Twice annually, I swap out the clothes in my closet. I tend to have a larger collection of shirts than most guys, since my wife owns a clothing store. To make room for sweaters, I need to pack away my tropical shirts.
Everything we use is getting smaller. We now hook our gadgets to our belts or put them in our pockets or purses. The bag cell phone of the early nineties is finally smaller than Captain Kirk's communicator.
Just because your computer is 4 or even 6 years old, it doesn't necessarily mean that you need to replace it. If you see more blue screens than desktops, or you still have an operating system from the last century, your computer is indubitably a candidate for replacement.
All too often, free programs aren't worth what you paid for them. Many are junk; some are only malware, not even real applications. Others come with bloatware attached to them, which leaves you wondering where that new desktop icon or browser toolbar came from.
Internet Web browsers get you where you're going online. But what if you don't know where you're going? It's like driving without a map or global positioning.

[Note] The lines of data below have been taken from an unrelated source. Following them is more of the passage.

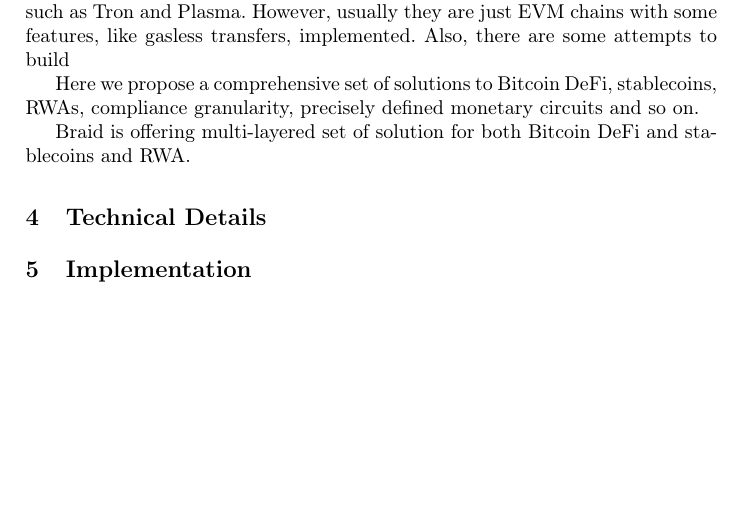
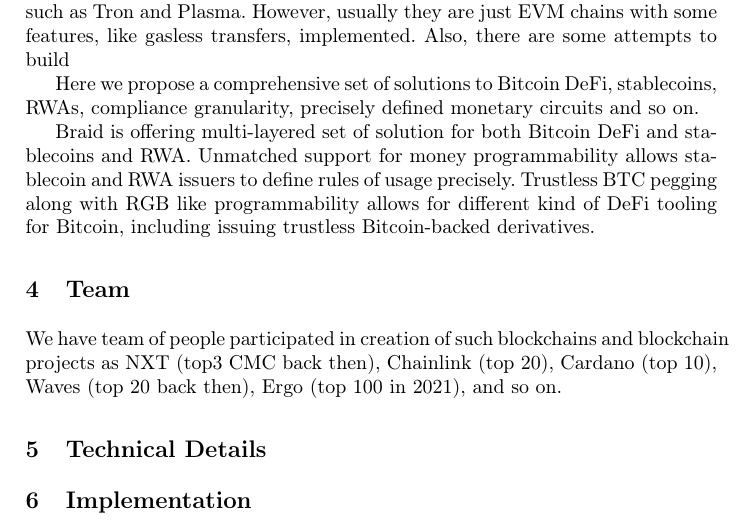
Before and after one commit to BetterMoneyLabs/braid, a LaTeX paper (whitepaper/wp.tex): part of page 2 of 3, cut so that both start at the same text, the shorter picture padded with empty space. Compiled offline with pdfLaTeX.

Commit message:
team sec

```diff
--- a/whitepaper/wp.tex
+++ b/whitepaper/wp.tex
@@ -107,11 +107,21 @@
 Here we propose a comprehensive set of solutions to Bitcoin DeFi, stablecoins, RWAs,
 compliance granularity, precisely defined monetary circuits and so on.
 
-\bc{} is offering multi-layered set of solution for both Bitcoin DeFi and stablecoins and RWA.
+\bc{} is offering multi-layered set of solution for both Bitcoin DeFi and stablecoins and RWA. Unmatched support for money programmability allows stablecoin and RWA issuers to define rules of usage precisely. Trustless BTC pegging along with RGB like programmability allows for different kind of DeFi tooling for Bitcoin, including issuing trustless Bitcoin-backed derivatives.
+
+
+\section{Team}
+\label{sec-team}
+
+We have team of people participated in creation of such blockchains and blockchain projects as NXT (top3 CMC back then), Chainlink (top 20),
+ Cardano (top 10), Waves (top 20 back then), Ergo (top 100 in 2021), and so on.
+
 
 
 \section{Technical Details}
 \label{sec-impl}
+
+
 
 
 \section{Implementation}
```
Also changed, not shown: whitepaper/wp.pdf.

Computers are getting faster as prices drop. Facebook dominates the Internet and email scams from Nigeria and various mystery lotteries continue to fill my spam box.
Not all is what it seems when it comes to programs for your computer. There are so many rogue applications circulating the Internet now that one is sure to end up on your browser or in your inbox.
The last time we talked, I gave you some ideas on how to improve your computer system. Given the constraints of this page, I had more to say than I had room to write. So where did that leave us? Internet, RAM and back-ups are all covered, which brings us to programs. Most of us have too many of them installed. If your computer came with WordPerfect and you now have Office or your kids ...
If you lose your Internet connection, do you know how to reset your modem? How about stopping the main cause for system overheating? Can you add memory to your computer or stop programs from starting each time Windows boots? If you can't answer "yes" to the above questions, keep reading.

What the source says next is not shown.